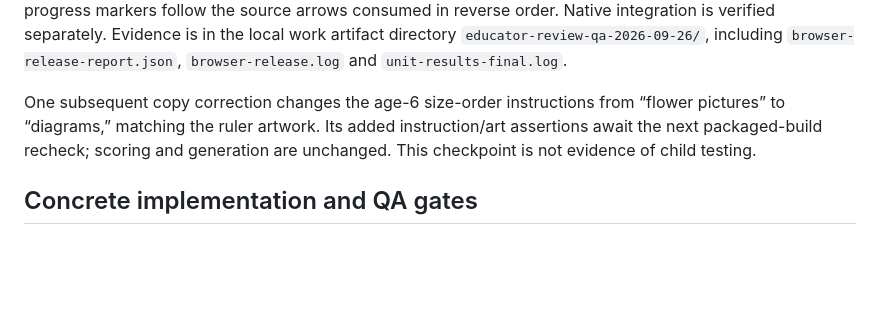
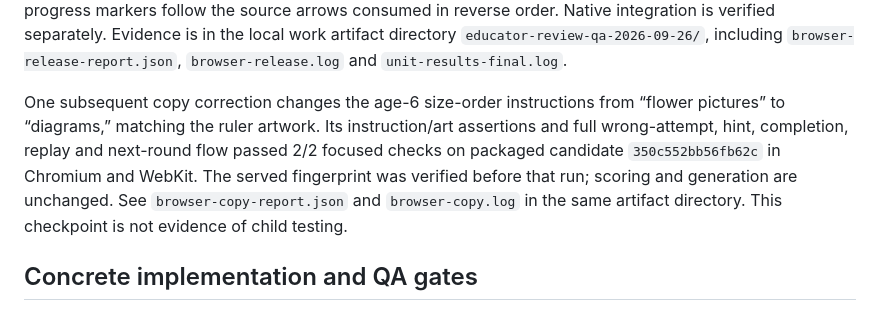
Before and after one commit to kartikkp/Doodle-fun, a Markdown page: docs/educator-activity-review.md, the part around the change. Drawn GitHub-style; blank space fills up the shorter version.

Commit message:
docs(07-01): record final measurement copy verification

```diff
--- a/docs/educator-activity-review.md
+++ b/docs/educator-activity-review.md
@@ -116,7 +116,7 @@ Both engines now start with no solution model, keep wrong-attempt feedback separ
 
 Verification at this review checkpoint: 39 focused generator/state tests pass, including all nine ages and 24–48 round samples for new rules, independently calculated arithmetic/transform properties, 13 polygon geometries and known symmetry counts. Rendered browser verification passed 274/274 checks on candidate `ee3d20f68d428e38`, across Chromium and WebKit with no skips or flaky cases. This includes every discovery/adventure mode at every age, incorrect attempts, explicitly requested hints, completion, replay, next rounds and older layout/reasoning checks. Four independent return-route checks also confirm that progress markers follow the source arrows consumed in reverse order. Native integration is verified separately. Evidence is in the local work artifact directory `educator-review-qa-2026-09-26/`, including `browser-release-report.json`, `browser-release.log` and `unit-results-final.log`.
 
-One subsequent copy correction changes the age-6 size-order instructions from “flower pictures” to “diagrams,” matching the ruler artwork. Its added instruction/art assertions await the next packaged-build recheck; scoring and generation are unchanged. This checkpoint is not evidence of child testing.
+One subsequent copy correction changes the age-6 size-order instructions from “flower pictures” to “diagrams,” matching the ruler artwork. Its instruction/art assertions and full wrong-attempt, hint, completion, replay and next-round flow passed 2/2 focused checks on packaged candidate `350c552bb56fb62c` in Chromium and WebKit. The served fingerprint was verified before that run; scoring and generation are unchanged. See `browser-copy-report.json` and `browser-copy.log` in the same artifact directory. This checkpoint is not evidence of child testing.
 
 ## Concrete implementation and QA gates
 
```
******************************
-- Requirement --
Please output the listing above in full, exactly as given, without its images.

-- Response to this exercise --
Before and after one commit to kartikkp/Doodle-fun, a Markdown page: docs/educator-activity-review.md, the part around the change. Drawn GitHub-style; blank space fills up the shorter version.

Commit message:
docs(07-01): record final measurement copy verification

```diff
--- a/docs/educator-activity-review.md
+++ b/docs/educator-activity-review.md
@@ -116,7 +116,7 @@ Both engines now start with no solution model, keep wrong-attempt feedback separ
 
 Verification at this review checkpoint: 39 focused generator/state tests pass, including all nine ages and 24–48 round samples for new rules, independently calculated arithmetic/transform properties, 13 polygon geometries and known symmetry counts. Rendered browser verification passed 274/274 checks on candidate `ee3d20f68d428e38`, across Chromium and WebKit with no skips or flaky cases. This includes every discovery/adventure mode at every age, incorrect attempts, explicitly requested hints, completion, replay, next rounds and older layout/reasoning checks. Four independent return-route checks also confirm that progress markers follow the source arrows consumed in reverse order. Native integration is verified separately. Evidence is in the local work artifact directory `educator-review-qa-2026-09-26/`, including `browser-release-report.json`, `browser-release.log` and `unit-results-final.log`.
 
-One subsequent copy correction changes the age-6 size-order instructions from “flower pictures” to “diagrams,” matching the ruler artwork. Its added instruction/art assertions await the next packaged-build recheck; scoring and generation are unchanged. This checkpoint is not evidence of child testing.
+One subsequent copy correction changes the age-6 size-order instructions from “flower pictures” to “diagrams,” matching the ruler artwork. Its instruction/art assertions and full wrong-attempt, hint, completion, replay and next-round flow passed 2/2 focused checks on packaged candidate `350c552bb56fb62c` in Chromium and WebKit. The served fingerprint was verified before that run; scoring and generation are unchanged. See `browser-copy-report.json` and `browser-copy.log` in the same artifact directory. This checkpoint is not evidence of child testing.
 
 ## Concrete implementation and QA gates
 
```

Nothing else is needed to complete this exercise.